» Data excerpts
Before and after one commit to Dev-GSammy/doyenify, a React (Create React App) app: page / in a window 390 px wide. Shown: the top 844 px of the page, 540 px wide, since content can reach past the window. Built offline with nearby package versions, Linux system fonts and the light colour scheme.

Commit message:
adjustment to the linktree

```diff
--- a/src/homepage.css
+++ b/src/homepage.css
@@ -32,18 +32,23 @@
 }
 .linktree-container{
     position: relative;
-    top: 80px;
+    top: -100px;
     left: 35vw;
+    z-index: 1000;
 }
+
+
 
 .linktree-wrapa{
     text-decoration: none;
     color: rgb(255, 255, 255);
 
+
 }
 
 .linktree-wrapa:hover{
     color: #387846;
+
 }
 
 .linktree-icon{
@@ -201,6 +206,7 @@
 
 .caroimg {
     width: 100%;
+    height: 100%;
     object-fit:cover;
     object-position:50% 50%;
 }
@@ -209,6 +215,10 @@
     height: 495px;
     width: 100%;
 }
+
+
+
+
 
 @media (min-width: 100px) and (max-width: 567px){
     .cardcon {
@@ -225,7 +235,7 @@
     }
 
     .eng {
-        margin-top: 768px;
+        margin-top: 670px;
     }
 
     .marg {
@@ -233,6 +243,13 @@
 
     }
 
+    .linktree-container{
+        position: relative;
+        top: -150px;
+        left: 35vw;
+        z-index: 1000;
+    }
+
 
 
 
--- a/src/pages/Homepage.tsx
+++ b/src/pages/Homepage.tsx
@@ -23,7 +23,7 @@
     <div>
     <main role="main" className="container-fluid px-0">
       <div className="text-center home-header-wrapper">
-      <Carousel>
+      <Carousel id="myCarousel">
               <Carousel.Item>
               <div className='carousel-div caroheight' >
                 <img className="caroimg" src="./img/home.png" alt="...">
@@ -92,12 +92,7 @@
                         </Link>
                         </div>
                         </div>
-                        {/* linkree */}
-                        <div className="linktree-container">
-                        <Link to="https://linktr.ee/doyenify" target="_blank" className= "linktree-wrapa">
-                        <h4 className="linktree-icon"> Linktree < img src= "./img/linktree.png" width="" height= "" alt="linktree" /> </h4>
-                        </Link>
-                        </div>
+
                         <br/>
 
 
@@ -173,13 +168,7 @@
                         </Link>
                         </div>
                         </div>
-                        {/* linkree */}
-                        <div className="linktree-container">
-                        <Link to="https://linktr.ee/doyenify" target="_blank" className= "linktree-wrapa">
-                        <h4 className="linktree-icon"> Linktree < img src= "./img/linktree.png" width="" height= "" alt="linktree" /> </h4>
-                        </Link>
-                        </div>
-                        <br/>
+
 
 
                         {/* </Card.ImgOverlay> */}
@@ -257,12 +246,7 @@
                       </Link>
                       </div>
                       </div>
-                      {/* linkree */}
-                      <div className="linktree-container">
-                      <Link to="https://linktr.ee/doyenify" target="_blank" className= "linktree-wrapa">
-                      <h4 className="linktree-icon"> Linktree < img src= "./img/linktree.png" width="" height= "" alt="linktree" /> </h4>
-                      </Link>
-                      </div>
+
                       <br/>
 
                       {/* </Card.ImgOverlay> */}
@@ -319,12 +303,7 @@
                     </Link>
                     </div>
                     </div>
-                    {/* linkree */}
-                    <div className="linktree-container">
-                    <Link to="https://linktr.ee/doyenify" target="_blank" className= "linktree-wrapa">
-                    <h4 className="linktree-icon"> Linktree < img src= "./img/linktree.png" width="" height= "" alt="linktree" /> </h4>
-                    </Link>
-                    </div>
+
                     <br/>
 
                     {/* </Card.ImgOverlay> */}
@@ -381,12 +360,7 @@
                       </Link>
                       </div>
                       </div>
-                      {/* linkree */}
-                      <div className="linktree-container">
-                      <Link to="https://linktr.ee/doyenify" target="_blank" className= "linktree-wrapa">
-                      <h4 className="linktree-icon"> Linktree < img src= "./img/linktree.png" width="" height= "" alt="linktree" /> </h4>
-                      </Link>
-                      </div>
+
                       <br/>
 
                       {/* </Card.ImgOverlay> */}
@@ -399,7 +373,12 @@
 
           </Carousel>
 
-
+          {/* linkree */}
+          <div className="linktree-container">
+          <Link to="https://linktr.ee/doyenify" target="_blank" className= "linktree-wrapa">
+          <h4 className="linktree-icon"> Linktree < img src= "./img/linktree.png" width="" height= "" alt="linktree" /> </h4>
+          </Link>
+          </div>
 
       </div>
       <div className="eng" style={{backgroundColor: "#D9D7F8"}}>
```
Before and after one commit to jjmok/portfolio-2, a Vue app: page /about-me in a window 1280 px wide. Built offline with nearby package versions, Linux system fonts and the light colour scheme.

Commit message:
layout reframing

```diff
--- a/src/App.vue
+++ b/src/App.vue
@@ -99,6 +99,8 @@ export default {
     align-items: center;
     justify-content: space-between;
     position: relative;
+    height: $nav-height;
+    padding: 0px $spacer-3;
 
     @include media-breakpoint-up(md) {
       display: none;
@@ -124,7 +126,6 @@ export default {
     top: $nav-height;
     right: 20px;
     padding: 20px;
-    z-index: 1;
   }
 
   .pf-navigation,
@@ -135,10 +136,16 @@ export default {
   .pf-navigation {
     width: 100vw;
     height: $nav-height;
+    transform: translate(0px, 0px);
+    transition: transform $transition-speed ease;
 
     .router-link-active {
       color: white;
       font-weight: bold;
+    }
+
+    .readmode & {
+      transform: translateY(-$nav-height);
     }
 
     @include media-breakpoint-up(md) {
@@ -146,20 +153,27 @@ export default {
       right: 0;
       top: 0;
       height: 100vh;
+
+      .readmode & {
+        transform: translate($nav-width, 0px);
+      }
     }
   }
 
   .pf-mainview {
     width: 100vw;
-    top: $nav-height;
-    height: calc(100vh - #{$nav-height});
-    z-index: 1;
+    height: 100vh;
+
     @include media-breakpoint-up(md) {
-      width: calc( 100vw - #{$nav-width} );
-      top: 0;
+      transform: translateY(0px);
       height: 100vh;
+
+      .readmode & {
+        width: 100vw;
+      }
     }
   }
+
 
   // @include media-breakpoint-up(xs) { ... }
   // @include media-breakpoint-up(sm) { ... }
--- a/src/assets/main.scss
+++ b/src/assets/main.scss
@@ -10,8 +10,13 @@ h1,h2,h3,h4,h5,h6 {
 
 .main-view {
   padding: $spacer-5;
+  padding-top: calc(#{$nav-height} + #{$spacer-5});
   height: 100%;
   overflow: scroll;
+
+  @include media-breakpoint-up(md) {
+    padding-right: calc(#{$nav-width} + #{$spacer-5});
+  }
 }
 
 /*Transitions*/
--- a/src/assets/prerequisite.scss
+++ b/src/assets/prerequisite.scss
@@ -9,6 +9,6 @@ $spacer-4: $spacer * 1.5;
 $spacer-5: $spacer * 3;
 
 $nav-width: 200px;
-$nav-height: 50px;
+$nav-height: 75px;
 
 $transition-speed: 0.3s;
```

» Exercise description
Output each record exactly as it appears in the listing.

» Solution for this problem
Before and after one commit to Dev-GSammy/doyenify, a React (Create React App) app: page / in a window 390 px wide. Shown: the top 844 px of the page, 540 px wide, since content can reach past the window. Built offline with nearby package versions, Linux system fonts and the light colour scheme.

Commit message:
adjustment to the linktree

```diff
--- a/src/homepage.css
+++ b/src/homepage.css
@@ -32,18 +32,23 @@
 }
 .linktree-container{
     position: relative;
-    top: 80px;
+    top: -100px;
     left: 35vw;
+    z-index: 1000;
 }
+
+
 
 .linktree-wrapa{
     text-decoration: none;
     color: rgb(255, 255, 255);
 
+
 }
 
 .linktree-wrapa:hover{
     color: #387846;
+
 }
 
 .linktree-icon{
@@ -201,6 +206,7 @@
 
 .caroimg {
     width: 100%;
+    height: 100%;
     object-fit:cover;
     object-position:50% 50%;
 }
@@ -209,6 +215,10 @@
     height: 495px;
     width: 100%;
 }
+
+
+
+
 
 @media (min-width: 100px) and (max-width: 567px){
     .cardcon {
@@ -225,7 +235,7 @@
     }
 
     .eng {
-        margin-top: 768px;
+        margin-top: 670px;
     }
 
     .marg {
@@ -233,6 +243,13 @@
 
     }
 
+    .linktree-container{
+        position: relative;
+        top: -150px;
+        left: 35vw;
+        z-index: 1000;
+    }
+
 
 
 
--- a/src/pages/Homepage.tsx
+++ b/src/pages/Homepage.tsx
@@ -23,7 +23,7 @@
     <div>
     <main role="main" className="container-fluid px-0">
       <div className="text-center home-header-wrapper">
-      <Carousel>
+      <Carousel id="myCarousel">
               <Carousel.Item>
               <div className='carousel-div caroheight' >
                 <img className="caroimg" src="./img/home.png" alt="...">
@@ -92,12 +92,7 @@
                         </Link>
                         </div>
                         </div>
-                        {/* linkree */}
-                        <div className="linktree-container">
-                        <Link to="https://linktr.ee/doyenify" target="_blank" className= "linktree-wrapa">
-                        <h4 className="linktree-icon"> Linktree < img src= "./img/linktree.png" width="" height= "" alt="linktree" /> </h4>
-                        </Link>
-                        </div>
+
                         <br/>
 
 
@@ -173,13 +168,7 @@
                         </Link>
                         </div>
                         </div>
-                        {/* linkree */}
-                        <div className="linktree-container">
-                        <Link to="https://linktr.ee/doyenify" target="_blank" className= "linktree-wrapa">
-                        <h4 className="linktree-icon"> Linktree < img src= "./img/linktree.png" width="" height= "" alt="linktree" /> </h4>
-                        </Link>
-                        </div>
-                        <br/>
+
 
 
                         {/* </Card.ImgOverlay> */}
@@ -257,12 +246,7 @@
                       </Link>
                       </div>
                       </div>
-                      {/* linkree */}
-                      <div className="linktree-container">
-                      <Link to="https://linktr.ee/doyenify" target="_blank" className= "linktree-wrapa">
-                      <h4 className="linktree-icon"> Linktree < img src= "./img/linktree.png" width="" height= "" alt="linktree" /> </h4>
-                      </Link>
-                      </div>
+
                       <br/>
 
                       {/* </Card.ImgOverlay> */}
@@ -319,12 +303,7 @@
                     </Link>
                     </div>
                     </div>
-                    {/* linkree */}
-                    <div className="linktree-container">
-                    <Link to="https://linktr.ee/doyenify" target="_blank" className= "linktree-wrapa">
-                    <h4 className="linktree-icon"> Linktree < img src= "./img/linktree.png" width="" height= "" alt="linktree" /> </h4>
-                    </Link>
-                    </div>
+
                     <br/>
 
                     {/* </Card.ImgOverlay> */}
@@ -381,12 +360,7 @@
                       </Link>
                       </div>
                       </div>
-                      {/* linkree */}
-                      <div className="linktree-container">
-                      <Link to="https://linktr.ee/doyenify" target="_blank" className= "linktree-wrapa">
-                      <h4 className="linktree-icon"> Linktree < img src= "./img/linktree.png" width="" height= "" alt="linktree" /> </h4>
-                      </Link>
-                      </div>
+
                       <br/>
 
                       {/* </Card.ImgOverlay> */}
@@ -399,7 +373,12 @@
 
           </Carousel>
 
-
+          {/* linkree */}
+          <div className="linktree-container">
+          <Link to="https://linktr.ee/doyenify" target="_blank" className= "linktree-wrapa">
+          <h4 className="linktree-icon"> Linktree < img src= "./img/linktree.png" width="" height= "" alt="linktree" /> </h4>
+          </Link>
+          </div>
 
       </div>
       <div className="eng" style={{backgroundColor: "#D9D7F8"}}>
```
Before and after one commit to jjmok/portfolio-2, a Vue app: page /about-me in a window 1280 px wide. Built offline with nearby package versions, Linux system fonts and the light colour scheme.

Commit message:
layout reframing

```diff
--- a/src/App.vue
+++ b/src/App.vue
@@ -99,6 +99,8 @@ export default {
     align-items: center;
     justify-content: space-between;
     position: relative;
+    height: $nav-height;
+    padding: 0px $spacer-3;
 
     @include media-breakpoint-up(md) {
       display: none;
@@ -124,7 +126,6 @@ export default {
     top: $nav-height;
     right: 20px;
     padding: 20px;
-    z-index: 1;
   }
 
   .pf-navigation,
@@ -135,10 +136,16 @@ export default {
   .pf-navigation {
     width: 100vw;
     height: $nav-height;
+    transform: translate(0px, 0px);
+    transition: transform $transition-speed ease;
 
     .router-link-active {
       color: white;
       font-weight: bold;
+    }
+
+    .readmode & {
+      transform: translateY(-$nav-height);
     }
 
     @include media-breakpoint-up(md) {
@@ -146,20 +153,27 @@ export default {
       right: 0;
       top: 0;
       height: 100vh;
+
+      .readmode & {
+        transform: translate($nav-width, 0px);
+      }
     }
   }
 
   .pf-mainview {
     width: 100vw;
-    top: $nav-height;
-    height: calc(100vh - #{$nav-height});
-    z-index: 1;
+    height: 100vh;
+
     @include media-breakpoint-up(md) {
-      width: calc( 100vw - #{$nav-width} );
-      top: 0;
+      transform: translateY(0px);
       height: 100vh;
+
+      .readmode & {
+        width: 100vw;
+      }
     }
   }
+
 
   // @include media-breakpoint-up(xs) { ... }
   // @include media-breakpoint-up(sm) { ... }
--- a/src/assets/main.scss
+++ b/src/assets/main.scss
@@ -10,8 +10,13 @@ h1,h2,h3,h4,h5,h6 {
 
 .main-view {
   padding: $spacer-5;
+  padding-top: calc(#{$nav-height} + #{$spacer-5});
   height: 100%;
   overflow: scroll;
+
+  @include media-breakpoint-up(md) {
+    padding-right: calc(#{$nav-width} + #{$spacer-5});
+  }
 }
 
 /*Transitions*/
--- a/src/assets/prerequisite.scss
+++ b/src/assets/prerequisite.scss
@@ -9,6 +9,6 @@ $spacer-4: $spacer * 1.5;
 $spacer-5: $spacer * 3;
 
 $nav-width: 200px;
-$nav-height: 50px;
+$nav-height: 75px;
 
 $transition-speed: 0.3s;
```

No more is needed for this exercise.